By the end of the five sessions, students will:
- Understand how four-part organum was composed
- Recognize the basic features of modal notation
- Learn to make a transcription
- Experience its performance process
In this course the instructor will: make use of instructional videos and recorded lectures produced for each session, assign reading materials, study the modal notation of the piece, and learn to create their own transcriptions. Since the piece will be put together for the Online Performance Project: Singing the Viderunt Omnes, our singing specialist will also give technical explanations of how to sing its parts through recorded and one-on-one video sessions. For the preparation of the piece and its online performance the instructor will assign the parts based on singing skills of each participant.
Perotin and the School of Notre Dame
Compositional features of the piece
Decoding the notation
Preparing an edition
How to perform the tenor parts of the Viderunt Omnes: explanation and singing lesson for the tenor singers (video and live session)
How to perform the soloist’s parts of the Viderunt Omnes: explanation and video singing lesson for soloists (video and live session)
Study of articulation and ornamentation
Phrasing and articulation
Putting the piece together: explanation and video singing lesson for the whole group
Work with recorded sections
Lecture: The Polyphony of Medieval Paris
Instructor: Raúl Lacilla
This lecture introduces three different Parisian polyphonic repertoires focusing on their sources, their poetic-music features, their notation, and medieval data that refers to Parisian music performance.
What Our Students Say
Last year I had the opportunity to attend the Manuscript to Performance sessions and I can only say good things.
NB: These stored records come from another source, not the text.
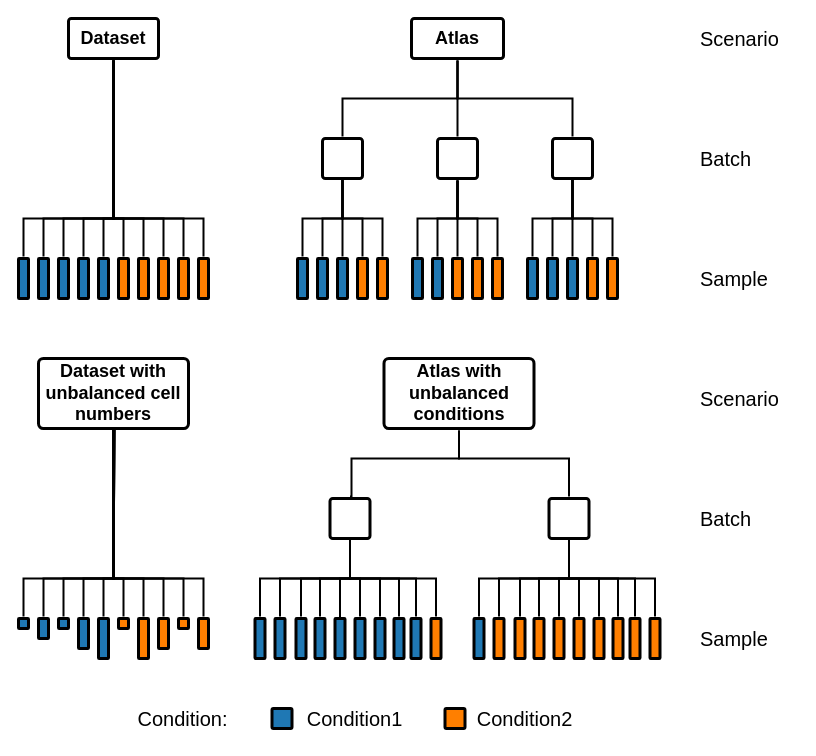
This is plotting/Fig_02/Fig_2.drawio from LeonHafner/sc-guidelines, a draw.io file, before an edit. Source tidied: cells renumbered, new cells numbered last; positions are measured from the earlier drawing's top-left corner, leaving out a move shared by most shapes. Both pictures are drawn from the tidied source at 100%, with x=0, y=0 at pixel (18, 18).
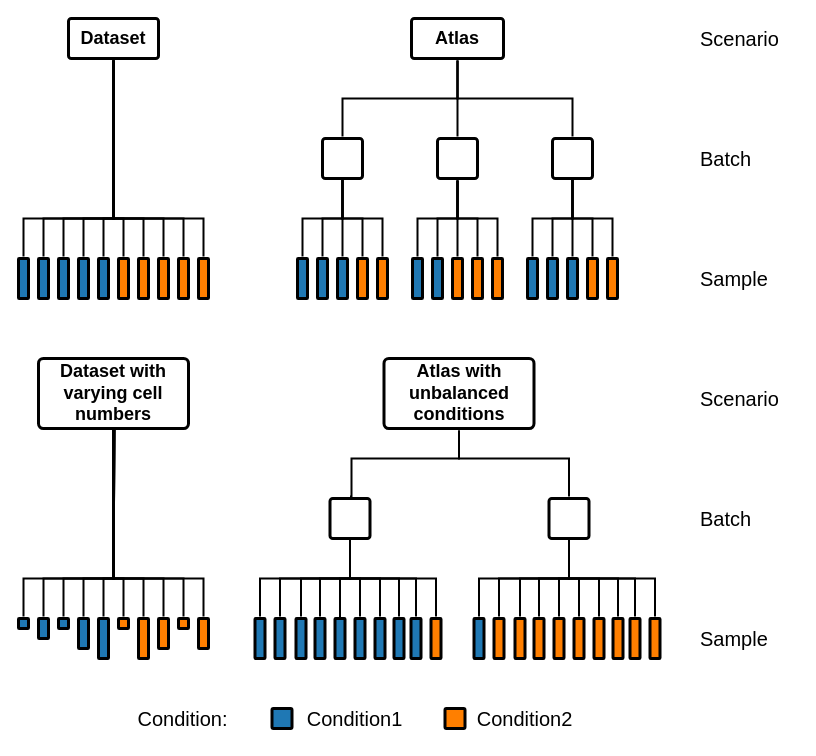
After the change.

Commit message (it also covers changes not shown here):
Changed scenario name to dataset with varying cell numbers

Diff of the diagram source:
```diff
@@
-    <mxCell id="88" value="&lt;font size=&quot;4&quot;&gt;Dataset with unbalanced cell numbers&lt;/font&gt;" style="rounded=1;whiteSpace=wrap;html=1;shadow=0;labelBackgroundColor=none;strokeWidth=3;fontFamily=Helvetica;fontSize=14;align=center;spacing=5;fontStyle=1;arcSize=7;perimeterSpacing=2;" parent="1" vertex="1">
+    <mxCell id="88" value="&lt;font size=&quot;4&quot;&gt;Dataset with varying cell numbers&lt;/font&gt;" style="rounded=1;whiteSpace=wrap;html=1;shadow=0;labelBackgroundColor=none;strokeWidth=3;fontFamily=Helvetica;fontSize=14;align=center;spacing=5;fontStyle=1;arcSize=7;perimeterSpacing=2;" parent="1" vertex="1">
       <mxGeometry x="20" y="340" width="150" height="70" as="geometry" />
     </mxCell>
```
The depth, the rigor and the care with which each subject is treated are unique, the first-class teachers and of course the good atmosphere, make this course an unforgettable experience.
Register for 2020
Places are limited for each section, so sign up early.